The Importance of Change Management in Managed Print Services
Removing a number of printers, which are often seen as personal productivity devices, from the office can lead to feelings of resentment and a sense the company doesn't care about the personal working environment.
Doc is always on the prowl for good material. Because I hold a number of passports, I always open up my searches to the global marketplace. For this entry, we turn to our friends in South Africa, courtesy of ITWeb where Mark Hiller pens an interesting piece on change management in Managed Print Services (MPS).
Introducing a comprehensive managed print services (MPS) solution into an organisation can help reduce its environmental impact, cut costs and improve efficiency. However, an MPS implementation can be a mammoth undertaking, both from a technical and a logistical perspective.

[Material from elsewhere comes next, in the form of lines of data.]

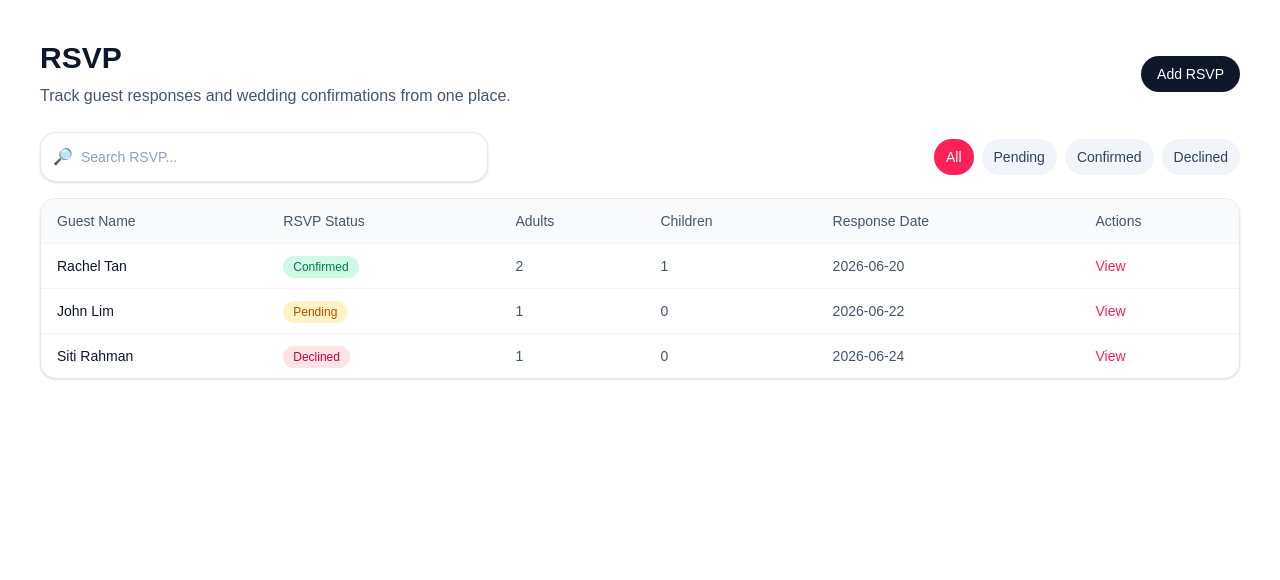
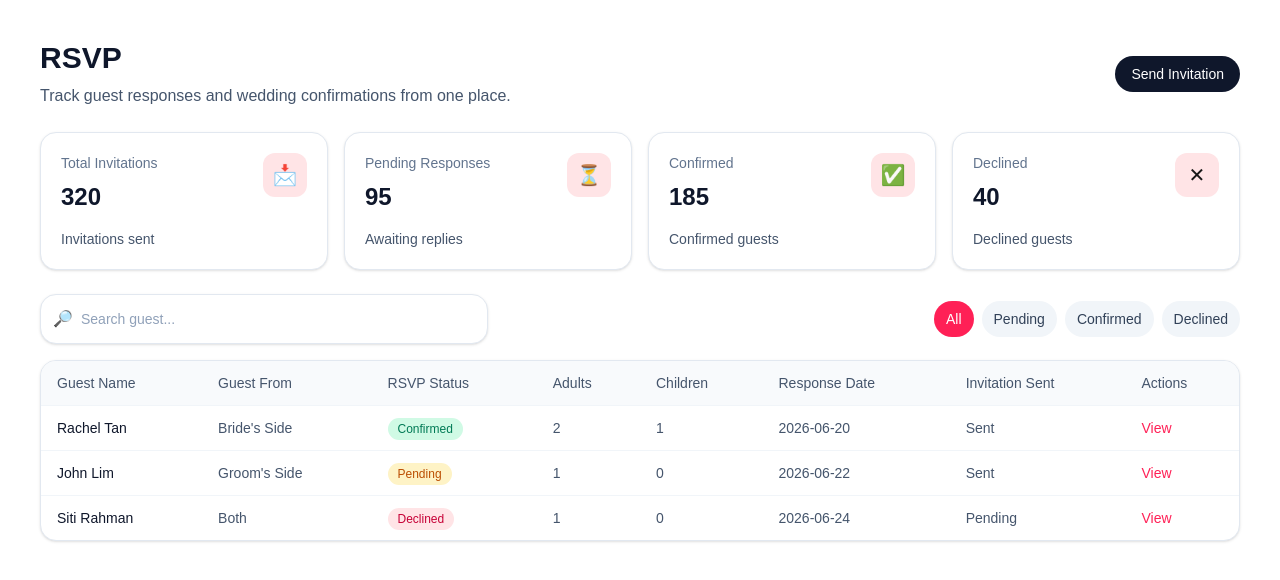
Before and after one commit to RCEventPlanner/WeddingPlanningOS, a Next.js app: page /rsvp in a window 1280 px wide. Shown: the top 580 px of the page. Built offline with nearby package versions, Linux system fonts and the light colour scheme.

Commit message:
Create RSVP management foundation

```diff
--- a/app/rsvp/page.tsx
+++ b/app/rsvp/page.tsx
@@ -1,4 +1,5 @@
 import { RSVPFilter } from "../../components/RSVPFilter";
+import { RSVPOverview } from "../../components/RSVPOverview";
 import { RSVPSearchBar } from "../../components/RSVPSearchBar";
 import { RSVPTable } from "../../components/RSVPTable";
 
@@ -14,9 +15,11 @@ export default function RSVPPage() {
         </div>
 
         <button className="rounded-full bg-slate-900 px-4 py-2 text-sm font-medium text-white transition hover:bg-slate-700">
-          Add RSVP
+          Send Invitation
         </button>
       </div>
+
+      <RSVPOverview />
 
       <div className="mb-4 flex flex-col gap-3 lg:flex-row lg:items-center lg:justify-between">
         <div className="w-full lg:max-w-md">
--- /dev/null
+++ b/components/RSVPOverview.tsx
@@ -0,0 +1,37 @@
+type OverviewCard = {
+  title: string;
+  value: string;
+  subtitle: string;
+  icon: string;
+};
+
+const overviewCards: OverviewCard[] = [
+  { title: "Total Invitations", value: "320", subtitle: "Invitations sent", icon: "📩" },
+  { title: "Pending Responses", value: "95", subtitle: "Awaiting replies", icon: "⏳" },
+  { title: "Confirmed", value: "185", subtitle: "Confirmed guests", icon: "✅" },
+  { title: "Declined", value: "40", subtitle: "Declined guests", icon: "✕" },
+];
+
+export function RSVPOverview() {
+  return (
+    <section className="mb-6 grid gap-4 md:grid-cols-2 xl:grid-cols-4">
+      {overviewCards.map((card) => (
+        <div
+          key={card.title}
+          className="rounded-2xl border border-slate-200 bg-white p-5 shadow-sm transition duration-200 hover:-translate-y-1 hover:shadow-md"
+        >
+          <div className="flex items-start justify-between gap-3">
+            <div>
+              <p className="text-sm font-medium text-slate-500">{card.title}</p>
+              <p className="mt-2 text-2xl font-semibold text-slate-900">{card.value}</p>
+            </div>
+            <div className="flex h-11 w-11 items-center justify-center rounded-xl bg-rose-100 text-xl">
+              {card.icon}
+            </div>
+          </div>
+          <p className="mt-4 text-sm text-slate-600">{card.subtitle}</p>
+        </div>
+      ))}
+    </section>
+  );
+}
--- a/components/RSVPSearchBar.tsx
+++ b/components/RSVPSearchBar.tsx
@@ -5,7 +5,7 @@ export function RSVPSearchBar() {
         <span className="text-slate-400">🔎</span>
         <input
           className="w-full border-none bg-transparent text-sm outline-none placeholder:text-slate-400"
-          placeholder="Search RSVP..."
+          placeholder="Search guest..."
         />
       </div>
     </div>
--- a/components/RSVPTable.tsx
+++ b/components/RSVPTable.tsx
@@ -1,32 +1,40 @@
 type RSVPRecord = {
   guestName: string;
+  guestFrom: string;
   status: "Confirmed" | "Pending" | "Declined";
   adults: number;
   children: number;
   responseDate: string;
+  invitationSent: string;
 };
 
 const records: RSVPRecord[] = [
   {
     guestName: "Rachel Tan",
+    guestFrom: "Bride's Side",
     status: "Confirmed",
     adults: 2,
     children: 1,
     responseDate: "2026-06-20",
+    invitationSent: "Sent",
   },
   {
     guestName: "John Lim",
+    guestFrom: "Groom's Side",
     status: "Pending",
     adults: 1,
     children: 0,
     responseDate: "2026-06-22",
+    invitationSent: "Sent",
   },
   {
     guestName: "Siti Rahman",
+    guestFrom: "Both",
     status: "Declined",
     adults: 1,
     children: 0,
     responseDate: "2026-06-24",
+    invitationSent: "Pending",
   },
 ];
 
@@ -44,10 +52,12 @@ export function RSVPTable() {
           <thead className="bg-slate-50 text-slate-600">
             <tr>
               <th className="px-4 py-3 font-medium">Guest Name</th>
+              <th className="px-4 py-3 font-medium">Guest From</th>
               <th className="px-4 py-3 font-medium">RSVP Status</th>
               <th className="px-4 py-3 font-medium">Adults</th>
               <th className="px-4 py-3 font-medium">Children</th>
               <th className="px-4 py-3 font-medium">Response Date</th>
+              <th className="px-4 py-3 font-medium">Invitation Sent</th>
               <th className="px-4 py-3 font-medium">Actions</th>
             </tr>
           </thead>
@@ -55,6 +65,7 @@ export function RSVPTable() {
             {records.map((record) => (
               <tr key={record.guestName} className="border-t border-slate-100">
                 <td className="px-4 py-3 font-medium text-slate-900">{record.guestName}</td>
+                <td className="px-4 py-3 text-slate-600">{record.guestFrom}</td>
                 <td className="px-4 py-3">
                   <span className={`rounded-full px-2.5 py-1 text-xs font-medium ${statusStyles[record.status]}`}>
                     {record.status}
@@ -63,6 +74,7 @@ export function RSVPTable() {
                 <td className="px-4 py-3 text-slate-600">{record.adults}</td>
                 <td className="px-4 py-3 text-slate-600">{record.children}</td>
                 <td className="px-4 py-3 text-slate-600">{record.responseDate}</td>
+                <td className="px-4 py-3 text-slate-600">{record.invitationSent}</td>
                 <td className="px-4 py-3 text-slate-600">
                   <button className="text-sm font-medium text-rose-500 hover:text-rose-600">
                     View
```
Also changed, not shown: 1 other file (tests, documents, lock files or other folders).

As a result, it's easy to forget to ensure that end-users are fully informed, understand the advantages and support the introduction of the new infrastructure of output devices.
By simply dropping MPS into the office environment without clear communication or incentives, employees sometimes try to bypass this change, turning to illicit printing devices rather than embracing these systems.
It's important to remember that we are creatures of habit and that MPS introduces changes into the daily routines of employees. Removing a number of printers, which are often seen as personal productivity devices, from the office can lead to feelings of resentment and a sense the company doesn't care about the personal working environment. Thus, these devices are not given up easily, unless people understand the overarching benefits for themselves and their organisations.
Furthermore, the average employee doesn't see printing as a particularly costly activity, but research shows it can account for an average of 2% to 3% of a company's revenue – quickly spiraling into huge sums of money for a large organisation. It is these sorts of benefits that need to be communicated to the workforce if an MPS implementation is to be widely adopted.
Doc has made the point many times that an effective MPS strategy must include buy in from the end users, so educating and informing the workforce is critical. This article makes that point effectively. Seems no matter where you do business, many of the basics remain the same.